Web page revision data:
----
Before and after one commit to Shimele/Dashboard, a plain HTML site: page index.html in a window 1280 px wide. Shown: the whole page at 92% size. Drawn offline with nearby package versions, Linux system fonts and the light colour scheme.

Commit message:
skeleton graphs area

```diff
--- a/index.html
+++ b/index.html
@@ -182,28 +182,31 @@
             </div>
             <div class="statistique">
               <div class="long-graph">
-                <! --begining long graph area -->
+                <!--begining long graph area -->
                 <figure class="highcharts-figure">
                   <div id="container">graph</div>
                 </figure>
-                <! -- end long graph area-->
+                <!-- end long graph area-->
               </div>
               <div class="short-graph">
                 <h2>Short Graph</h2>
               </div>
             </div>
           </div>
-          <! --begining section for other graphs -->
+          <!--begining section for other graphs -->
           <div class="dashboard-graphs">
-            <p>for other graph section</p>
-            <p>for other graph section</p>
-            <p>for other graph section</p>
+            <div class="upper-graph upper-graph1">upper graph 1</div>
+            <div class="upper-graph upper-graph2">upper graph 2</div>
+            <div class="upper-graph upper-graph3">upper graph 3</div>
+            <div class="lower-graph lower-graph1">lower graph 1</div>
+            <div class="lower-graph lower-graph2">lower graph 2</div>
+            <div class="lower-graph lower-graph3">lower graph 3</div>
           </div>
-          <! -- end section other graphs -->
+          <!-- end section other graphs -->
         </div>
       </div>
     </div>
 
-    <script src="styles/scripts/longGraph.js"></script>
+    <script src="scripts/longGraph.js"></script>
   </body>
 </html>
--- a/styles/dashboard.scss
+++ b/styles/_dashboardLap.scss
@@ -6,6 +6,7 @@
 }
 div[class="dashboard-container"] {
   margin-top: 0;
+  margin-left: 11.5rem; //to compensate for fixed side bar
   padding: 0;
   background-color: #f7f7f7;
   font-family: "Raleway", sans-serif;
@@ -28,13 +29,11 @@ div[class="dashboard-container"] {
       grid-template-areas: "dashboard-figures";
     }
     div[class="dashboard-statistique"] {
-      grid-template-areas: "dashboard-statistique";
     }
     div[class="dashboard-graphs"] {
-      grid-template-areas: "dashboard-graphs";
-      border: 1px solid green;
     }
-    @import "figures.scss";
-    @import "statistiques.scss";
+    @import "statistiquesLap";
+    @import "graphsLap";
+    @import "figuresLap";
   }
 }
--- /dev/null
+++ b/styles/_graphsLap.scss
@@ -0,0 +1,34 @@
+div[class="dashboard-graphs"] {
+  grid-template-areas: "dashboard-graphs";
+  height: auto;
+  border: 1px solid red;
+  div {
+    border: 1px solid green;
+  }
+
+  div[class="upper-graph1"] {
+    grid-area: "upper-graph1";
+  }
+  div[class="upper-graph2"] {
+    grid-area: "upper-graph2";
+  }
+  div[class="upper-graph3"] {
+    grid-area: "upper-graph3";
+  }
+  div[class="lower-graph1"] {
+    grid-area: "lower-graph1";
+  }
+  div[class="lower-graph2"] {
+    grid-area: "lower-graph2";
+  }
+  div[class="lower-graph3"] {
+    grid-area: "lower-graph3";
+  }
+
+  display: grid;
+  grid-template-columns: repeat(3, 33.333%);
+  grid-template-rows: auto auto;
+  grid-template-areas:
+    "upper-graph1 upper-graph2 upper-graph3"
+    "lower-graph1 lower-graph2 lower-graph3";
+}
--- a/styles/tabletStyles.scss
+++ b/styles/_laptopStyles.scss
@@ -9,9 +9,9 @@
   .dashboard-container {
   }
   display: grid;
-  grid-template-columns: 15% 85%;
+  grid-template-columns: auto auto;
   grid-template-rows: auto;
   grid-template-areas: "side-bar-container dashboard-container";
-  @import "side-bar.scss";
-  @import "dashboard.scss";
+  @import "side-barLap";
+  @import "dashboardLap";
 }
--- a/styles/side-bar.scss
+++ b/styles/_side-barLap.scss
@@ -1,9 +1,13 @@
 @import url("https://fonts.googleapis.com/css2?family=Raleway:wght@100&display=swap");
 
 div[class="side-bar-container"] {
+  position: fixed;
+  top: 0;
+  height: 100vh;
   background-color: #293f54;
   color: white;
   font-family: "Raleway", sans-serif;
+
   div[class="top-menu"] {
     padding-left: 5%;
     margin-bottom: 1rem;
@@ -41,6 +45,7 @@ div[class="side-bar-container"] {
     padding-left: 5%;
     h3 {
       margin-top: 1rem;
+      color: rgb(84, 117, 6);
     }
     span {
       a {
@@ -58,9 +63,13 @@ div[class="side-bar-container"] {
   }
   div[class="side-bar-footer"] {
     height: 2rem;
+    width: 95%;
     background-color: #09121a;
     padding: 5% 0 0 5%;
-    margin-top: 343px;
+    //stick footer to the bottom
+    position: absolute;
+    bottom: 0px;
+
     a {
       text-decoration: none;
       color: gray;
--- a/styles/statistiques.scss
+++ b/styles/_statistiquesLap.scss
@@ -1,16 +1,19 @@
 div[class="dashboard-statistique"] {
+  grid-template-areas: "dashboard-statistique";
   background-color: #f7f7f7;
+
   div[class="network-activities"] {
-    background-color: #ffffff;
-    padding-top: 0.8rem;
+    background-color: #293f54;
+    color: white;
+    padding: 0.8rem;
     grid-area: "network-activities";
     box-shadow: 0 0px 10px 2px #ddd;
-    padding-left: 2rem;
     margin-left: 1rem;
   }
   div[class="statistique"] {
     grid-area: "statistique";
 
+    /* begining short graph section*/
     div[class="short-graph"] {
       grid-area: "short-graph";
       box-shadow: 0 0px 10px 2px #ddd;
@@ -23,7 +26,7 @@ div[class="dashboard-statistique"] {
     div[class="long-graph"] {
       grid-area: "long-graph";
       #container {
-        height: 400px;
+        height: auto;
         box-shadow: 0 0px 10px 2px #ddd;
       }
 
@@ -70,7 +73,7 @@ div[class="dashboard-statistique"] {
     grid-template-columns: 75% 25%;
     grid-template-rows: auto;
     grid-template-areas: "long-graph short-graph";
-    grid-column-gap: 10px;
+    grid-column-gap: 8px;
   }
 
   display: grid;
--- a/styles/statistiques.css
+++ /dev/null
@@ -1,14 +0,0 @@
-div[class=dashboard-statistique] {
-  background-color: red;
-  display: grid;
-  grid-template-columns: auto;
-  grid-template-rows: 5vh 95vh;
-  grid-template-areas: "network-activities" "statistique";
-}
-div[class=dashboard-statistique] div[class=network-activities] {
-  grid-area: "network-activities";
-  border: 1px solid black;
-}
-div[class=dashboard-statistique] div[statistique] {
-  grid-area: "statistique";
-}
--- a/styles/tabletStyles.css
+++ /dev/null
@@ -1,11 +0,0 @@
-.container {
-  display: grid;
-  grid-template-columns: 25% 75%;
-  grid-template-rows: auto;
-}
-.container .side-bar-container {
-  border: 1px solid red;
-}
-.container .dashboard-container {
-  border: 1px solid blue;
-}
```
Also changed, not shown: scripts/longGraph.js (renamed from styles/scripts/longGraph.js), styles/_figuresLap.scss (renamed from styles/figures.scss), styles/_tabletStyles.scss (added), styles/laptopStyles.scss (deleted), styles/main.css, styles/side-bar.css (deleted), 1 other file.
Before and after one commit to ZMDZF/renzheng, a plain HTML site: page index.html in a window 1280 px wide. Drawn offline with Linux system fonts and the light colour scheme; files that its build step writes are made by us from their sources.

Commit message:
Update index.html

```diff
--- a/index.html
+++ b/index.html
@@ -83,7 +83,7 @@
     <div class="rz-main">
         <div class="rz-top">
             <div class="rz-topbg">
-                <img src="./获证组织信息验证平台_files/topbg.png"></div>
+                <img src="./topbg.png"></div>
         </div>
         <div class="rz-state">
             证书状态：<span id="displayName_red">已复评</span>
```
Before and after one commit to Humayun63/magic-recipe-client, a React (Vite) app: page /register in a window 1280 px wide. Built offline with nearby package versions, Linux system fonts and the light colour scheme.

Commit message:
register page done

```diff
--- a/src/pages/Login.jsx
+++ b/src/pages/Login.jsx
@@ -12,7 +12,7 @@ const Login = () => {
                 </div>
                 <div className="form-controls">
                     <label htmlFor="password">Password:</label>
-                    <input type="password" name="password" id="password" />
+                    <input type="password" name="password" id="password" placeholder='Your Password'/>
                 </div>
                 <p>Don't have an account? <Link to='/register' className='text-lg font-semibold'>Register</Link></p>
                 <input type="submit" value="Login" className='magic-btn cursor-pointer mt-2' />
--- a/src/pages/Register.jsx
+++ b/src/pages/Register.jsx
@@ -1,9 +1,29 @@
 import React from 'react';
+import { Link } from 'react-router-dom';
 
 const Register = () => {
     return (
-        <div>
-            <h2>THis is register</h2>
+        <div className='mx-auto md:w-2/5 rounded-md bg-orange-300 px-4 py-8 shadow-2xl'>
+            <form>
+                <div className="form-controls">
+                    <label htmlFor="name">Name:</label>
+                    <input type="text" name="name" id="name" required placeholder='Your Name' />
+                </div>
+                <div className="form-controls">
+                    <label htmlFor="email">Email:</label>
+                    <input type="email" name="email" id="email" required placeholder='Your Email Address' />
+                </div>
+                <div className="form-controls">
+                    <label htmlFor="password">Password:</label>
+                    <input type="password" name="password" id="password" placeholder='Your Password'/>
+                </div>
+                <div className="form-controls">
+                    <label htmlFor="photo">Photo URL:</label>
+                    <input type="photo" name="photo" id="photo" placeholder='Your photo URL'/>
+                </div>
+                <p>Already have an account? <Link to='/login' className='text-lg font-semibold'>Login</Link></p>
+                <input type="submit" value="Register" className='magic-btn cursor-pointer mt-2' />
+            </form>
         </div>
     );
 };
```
----
What you should do >> All lines carrying the word "shadow" must be copied from the data above.

Final answer >>
     box-shadow: 0 0px 10px 2px #ddd;
       box-shadow: 0 0px 10px 2px #ddd;
         box-shadow: 0 0px 10px 2px #ddd;
+        <div className='mx-auto md:w-2/5 rounded-md bg-orange-300 px-4 py-8 shadow-2xl'>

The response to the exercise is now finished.